**Exercise directions**
Report, as a single figure, how many lines in the records below include "export".

**Front-end code change data**
####

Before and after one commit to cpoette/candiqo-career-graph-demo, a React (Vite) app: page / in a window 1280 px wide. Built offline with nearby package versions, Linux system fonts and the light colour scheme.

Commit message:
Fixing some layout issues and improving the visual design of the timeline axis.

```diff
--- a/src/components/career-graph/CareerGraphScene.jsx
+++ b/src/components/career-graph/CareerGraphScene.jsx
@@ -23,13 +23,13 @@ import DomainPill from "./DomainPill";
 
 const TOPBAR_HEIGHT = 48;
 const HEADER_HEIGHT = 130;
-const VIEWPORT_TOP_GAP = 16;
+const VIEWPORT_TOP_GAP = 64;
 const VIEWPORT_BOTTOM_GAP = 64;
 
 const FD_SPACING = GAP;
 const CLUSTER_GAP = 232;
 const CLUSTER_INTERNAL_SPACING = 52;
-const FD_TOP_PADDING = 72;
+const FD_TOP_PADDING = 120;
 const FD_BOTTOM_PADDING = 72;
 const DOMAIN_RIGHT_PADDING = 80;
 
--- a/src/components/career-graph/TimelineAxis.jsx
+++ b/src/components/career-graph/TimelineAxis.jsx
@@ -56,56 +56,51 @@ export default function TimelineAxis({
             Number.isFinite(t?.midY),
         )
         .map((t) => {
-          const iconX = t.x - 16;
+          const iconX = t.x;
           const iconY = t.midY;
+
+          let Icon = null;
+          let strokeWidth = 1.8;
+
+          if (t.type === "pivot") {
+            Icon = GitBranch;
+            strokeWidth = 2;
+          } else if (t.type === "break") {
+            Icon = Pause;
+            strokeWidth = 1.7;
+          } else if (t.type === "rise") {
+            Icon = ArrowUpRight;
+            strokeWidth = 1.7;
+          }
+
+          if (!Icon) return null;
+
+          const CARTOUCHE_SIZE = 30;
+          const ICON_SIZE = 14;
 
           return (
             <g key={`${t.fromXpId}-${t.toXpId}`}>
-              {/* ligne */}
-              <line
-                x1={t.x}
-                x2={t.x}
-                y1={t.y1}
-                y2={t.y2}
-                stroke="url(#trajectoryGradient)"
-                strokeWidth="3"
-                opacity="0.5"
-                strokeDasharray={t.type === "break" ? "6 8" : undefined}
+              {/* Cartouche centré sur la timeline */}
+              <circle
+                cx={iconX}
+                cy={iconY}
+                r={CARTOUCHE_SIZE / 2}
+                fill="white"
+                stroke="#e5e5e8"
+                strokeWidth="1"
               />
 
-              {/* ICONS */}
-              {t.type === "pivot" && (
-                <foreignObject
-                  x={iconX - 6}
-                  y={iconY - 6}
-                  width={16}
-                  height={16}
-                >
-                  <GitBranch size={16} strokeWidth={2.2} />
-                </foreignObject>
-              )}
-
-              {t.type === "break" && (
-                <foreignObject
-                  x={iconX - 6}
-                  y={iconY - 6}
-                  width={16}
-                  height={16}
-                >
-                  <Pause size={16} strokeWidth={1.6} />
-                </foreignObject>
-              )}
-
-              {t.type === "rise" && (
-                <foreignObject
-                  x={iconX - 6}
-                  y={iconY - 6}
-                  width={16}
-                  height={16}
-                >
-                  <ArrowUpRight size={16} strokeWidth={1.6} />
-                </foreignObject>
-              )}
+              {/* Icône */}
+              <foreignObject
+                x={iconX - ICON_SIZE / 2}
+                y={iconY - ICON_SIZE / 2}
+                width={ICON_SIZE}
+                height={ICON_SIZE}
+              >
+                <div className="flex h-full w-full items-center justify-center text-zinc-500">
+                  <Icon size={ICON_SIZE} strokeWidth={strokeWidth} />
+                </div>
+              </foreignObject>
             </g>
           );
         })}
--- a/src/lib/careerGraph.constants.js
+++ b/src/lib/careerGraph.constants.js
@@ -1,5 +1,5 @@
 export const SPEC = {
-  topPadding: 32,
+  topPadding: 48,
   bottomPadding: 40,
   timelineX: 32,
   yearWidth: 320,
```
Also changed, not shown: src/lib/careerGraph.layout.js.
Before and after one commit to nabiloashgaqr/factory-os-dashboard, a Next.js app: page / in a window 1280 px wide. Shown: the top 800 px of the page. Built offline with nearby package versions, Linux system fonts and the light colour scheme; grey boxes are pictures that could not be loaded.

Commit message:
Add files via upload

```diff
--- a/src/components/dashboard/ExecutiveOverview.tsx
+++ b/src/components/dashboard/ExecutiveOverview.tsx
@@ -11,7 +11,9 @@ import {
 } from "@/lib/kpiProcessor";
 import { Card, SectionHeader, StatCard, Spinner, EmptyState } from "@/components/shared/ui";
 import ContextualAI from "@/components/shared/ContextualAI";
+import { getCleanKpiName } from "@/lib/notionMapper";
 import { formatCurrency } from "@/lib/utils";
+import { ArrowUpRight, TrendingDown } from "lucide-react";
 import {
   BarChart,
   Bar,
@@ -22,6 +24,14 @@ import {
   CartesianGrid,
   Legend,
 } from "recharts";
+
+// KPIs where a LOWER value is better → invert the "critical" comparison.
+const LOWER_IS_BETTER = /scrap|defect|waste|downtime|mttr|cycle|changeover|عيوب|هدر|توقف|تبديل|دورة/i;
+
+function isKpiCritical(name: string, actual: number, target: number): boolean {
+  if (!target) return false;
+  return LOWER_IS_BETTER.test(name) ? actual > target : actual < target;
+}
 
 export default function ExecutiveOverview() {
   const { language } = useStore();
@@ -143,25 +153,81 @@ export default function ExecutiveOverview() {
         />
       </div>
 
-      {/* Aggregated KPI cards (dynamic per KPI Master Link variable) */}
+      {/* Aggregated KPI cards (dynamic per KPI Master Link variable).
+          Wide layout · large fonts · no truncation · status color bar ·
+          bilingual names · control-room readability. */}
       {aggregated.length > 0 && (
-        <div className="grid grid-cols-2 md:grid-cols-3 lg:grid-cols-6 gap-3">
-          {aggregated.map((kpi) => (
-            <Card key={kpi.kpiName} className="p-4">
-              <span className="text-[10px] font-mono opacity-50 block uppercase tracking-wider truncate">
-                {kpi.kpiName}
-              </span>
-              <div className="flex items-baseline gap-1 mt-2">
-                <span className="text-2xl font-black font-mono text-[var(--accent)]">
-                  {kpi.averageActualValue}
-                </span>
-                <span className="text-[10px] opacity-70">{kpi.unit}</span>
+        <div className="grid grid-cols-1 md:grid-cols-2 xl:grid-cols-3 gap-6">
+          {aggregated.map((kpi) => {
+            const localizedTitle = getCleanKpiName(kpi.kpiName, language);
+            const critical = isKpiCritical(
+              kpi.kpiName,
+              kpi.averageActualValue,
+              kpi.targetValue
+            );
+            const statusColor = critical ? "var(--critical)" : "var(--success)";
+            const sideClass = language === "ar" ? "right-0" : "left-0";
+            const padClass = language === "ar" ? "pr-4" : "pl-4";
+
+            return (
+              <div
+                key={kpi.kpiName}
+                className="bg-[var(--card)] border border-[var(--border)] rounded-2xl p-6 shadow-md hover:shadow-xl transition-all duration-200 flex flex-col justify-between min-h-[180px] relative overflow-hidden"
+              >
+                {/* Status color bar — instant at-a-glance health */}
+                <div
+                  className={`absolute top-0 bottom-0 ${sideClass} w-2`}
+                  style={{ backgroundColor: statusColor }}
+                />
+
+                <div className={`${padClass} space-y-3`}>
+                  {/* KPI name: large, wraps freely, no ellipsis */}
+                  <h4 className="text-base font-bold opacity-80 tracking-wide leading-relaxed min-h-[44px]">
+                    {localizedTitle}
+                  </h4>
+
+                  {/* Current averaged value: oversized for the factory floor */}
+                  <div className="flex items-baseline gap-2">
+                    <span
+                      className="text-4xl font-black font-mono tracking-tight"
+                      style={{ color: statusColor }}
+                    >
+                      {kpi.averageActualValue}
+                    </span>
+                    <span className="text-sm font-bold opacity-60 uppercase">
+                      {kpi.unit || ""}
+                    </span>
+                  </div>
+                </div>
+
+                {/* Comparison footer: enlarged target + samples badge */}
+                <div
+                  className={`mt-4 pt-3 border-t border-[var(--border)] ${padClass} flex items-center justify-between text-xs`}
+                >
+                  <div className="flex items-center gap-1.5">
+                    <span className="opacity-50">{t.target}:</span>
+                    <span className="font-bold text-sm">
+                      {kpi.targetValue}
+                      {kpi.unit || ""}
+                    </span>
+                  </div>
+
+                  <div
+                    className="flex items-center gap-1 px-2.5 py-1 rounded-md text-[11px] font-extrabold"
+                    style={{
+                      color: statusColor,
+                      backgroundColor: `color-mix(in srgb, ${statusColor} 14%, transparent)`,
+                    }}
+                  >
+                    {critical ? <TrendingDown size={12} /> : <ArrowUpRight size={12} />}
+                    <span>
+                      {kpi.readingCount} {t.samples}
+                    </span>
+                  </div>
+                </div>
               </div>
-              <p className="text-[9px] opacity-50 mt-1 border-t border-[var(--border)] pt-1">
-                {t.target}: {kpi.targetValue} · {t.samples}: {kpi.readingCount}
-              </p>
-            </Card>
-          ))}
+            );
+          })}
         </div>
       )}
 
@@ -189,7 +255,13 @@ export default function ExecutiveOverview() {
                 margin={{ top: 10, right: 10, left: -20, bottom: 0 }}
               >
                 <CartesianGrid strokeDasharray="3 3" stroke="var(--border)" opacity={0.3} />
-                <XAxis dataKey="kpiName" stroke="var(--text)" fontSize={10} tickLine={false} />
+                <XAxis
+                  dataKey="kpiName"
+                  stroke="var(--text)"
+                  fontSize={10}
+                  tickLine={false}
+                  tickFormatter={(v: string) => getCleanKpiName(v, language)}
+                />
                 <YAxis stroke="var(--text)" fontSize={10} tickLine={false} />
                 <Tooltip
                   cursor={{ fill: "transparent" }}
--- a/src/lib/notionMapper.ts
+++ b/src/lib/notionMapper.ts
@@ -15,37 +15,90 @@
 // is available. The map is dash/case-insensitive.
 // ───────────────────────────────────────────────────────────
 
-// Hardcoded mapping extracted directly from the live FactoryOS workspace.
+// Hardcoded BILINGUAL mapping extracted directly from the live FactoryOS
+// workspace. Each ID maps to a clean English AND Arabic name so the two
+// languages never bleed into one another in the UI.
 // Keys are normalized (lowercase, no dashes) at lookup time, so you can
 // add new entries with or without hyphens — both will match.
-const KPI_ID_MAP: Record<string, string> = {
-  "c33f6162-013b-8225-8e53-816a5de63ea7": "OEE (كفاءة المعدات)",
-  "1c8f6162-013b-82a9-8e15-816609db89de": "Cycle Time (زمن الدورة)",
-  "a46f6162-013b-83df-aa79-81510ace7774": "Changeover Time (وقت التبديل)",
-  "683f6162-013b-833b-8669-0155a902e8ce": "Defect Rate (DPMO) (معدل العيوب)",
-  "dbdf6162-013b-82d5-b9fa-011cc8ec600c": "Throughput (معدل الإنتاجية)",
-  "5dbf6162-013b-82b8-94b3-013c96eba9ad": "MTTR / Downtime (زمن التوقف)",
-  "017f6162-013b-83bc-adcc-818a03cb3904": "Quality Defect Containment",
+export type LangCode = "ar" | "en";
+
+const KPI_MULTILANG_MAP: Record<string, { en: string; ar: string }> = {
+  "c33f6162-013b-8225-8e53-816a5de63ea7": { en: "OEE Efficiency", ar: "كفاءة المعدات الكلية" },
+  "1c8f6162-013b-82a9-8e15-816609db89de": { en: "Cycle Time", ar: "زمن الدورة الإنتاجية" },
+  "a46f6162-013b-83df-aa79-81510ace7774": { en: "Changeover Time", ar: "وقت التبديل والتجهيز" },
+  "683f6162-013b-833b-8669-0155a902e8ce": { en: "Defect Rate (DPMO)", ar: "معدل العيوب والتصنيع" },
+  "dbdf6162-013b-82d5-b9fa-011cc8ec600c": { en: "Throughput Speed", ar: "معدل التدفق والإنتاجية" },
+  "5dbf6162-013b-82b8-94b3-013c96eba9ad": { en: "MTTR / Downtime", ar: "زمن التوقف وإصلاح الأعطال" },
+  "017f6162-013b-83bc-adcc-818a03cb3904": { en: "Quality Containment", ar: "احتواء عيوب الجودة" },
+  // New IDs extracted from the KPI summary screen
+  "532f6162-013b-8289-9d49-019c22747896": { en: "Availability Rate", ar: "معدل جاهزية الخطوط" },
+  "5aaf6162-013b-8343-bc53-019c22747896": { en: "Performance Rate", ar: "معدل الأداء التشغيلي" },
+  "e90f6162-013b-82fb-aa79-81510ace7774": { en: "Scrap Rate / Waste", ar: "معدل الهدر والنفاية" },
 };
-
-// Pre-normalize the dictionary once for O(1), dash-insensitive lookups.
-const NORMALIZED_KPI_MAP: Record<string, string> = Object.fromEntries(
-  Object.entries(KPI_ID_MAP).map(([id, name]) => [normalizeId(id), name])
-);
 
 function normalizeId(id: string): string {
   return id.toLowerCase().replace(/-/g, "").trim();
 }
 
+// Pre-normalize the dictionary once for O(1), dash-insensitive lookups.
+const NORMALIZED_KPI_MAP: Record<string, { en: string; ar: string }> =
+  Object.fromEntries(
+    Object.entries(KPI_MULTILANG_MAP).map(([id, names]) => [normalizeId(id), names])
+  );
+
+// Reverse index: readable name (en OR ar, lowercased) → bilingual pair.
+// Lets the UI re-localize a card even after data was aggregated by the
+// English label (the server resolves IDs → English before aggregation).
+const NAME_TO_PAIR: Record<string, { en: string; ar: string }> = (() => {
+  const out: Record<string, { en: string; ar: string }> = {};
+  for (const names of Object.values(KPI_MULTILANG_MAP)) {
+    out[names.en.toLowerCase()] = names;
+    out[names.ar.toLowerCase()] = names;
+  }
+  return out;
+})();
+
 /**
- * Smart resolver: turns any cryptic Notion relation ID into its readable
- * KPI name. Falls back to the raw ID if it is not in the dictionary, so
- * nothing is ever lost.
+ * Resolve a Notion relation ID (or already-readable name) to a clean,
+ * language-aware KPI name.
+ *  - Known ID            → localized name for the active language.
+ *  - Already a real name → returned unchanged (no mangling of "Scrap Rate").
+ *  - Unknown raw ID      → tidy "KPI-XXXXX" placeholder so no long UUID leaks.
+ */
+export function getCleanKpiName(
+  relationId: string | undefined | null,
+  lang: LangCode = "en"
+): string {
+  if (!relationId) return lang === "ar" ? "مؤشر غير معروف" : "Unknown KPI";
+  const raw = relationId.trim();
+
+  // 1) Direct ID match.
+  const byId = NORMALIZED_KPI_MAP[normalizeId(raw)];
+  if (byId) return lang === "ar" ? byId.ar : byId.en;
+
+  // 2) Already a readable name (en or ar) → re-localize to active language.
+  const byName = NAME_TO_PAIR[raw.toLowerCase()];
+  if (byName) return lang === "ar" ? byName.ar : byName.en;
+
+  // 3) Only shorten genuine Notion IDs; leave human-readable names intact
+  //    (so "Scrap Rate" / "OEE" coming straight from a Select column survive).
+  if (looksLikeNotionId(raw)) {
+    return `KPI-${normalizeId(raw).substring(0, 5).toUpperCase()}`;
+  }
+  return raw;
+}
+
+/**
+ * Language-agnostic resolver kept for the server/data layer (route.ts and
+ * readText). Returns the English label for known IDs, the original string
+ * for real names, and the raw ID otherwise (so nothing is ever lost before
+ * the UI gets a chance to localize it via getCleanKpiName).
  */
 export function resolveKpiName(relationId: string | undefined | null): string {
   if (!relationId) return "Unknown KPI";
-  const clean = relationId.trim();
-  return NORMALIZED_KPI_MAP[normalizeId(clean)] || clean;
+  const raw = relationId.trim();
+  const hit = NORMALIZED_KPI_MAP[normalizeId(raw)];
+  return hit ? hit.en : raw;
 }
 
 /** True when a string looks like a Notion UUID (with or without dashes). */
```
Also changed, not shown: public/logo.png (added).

####

**Written response**
8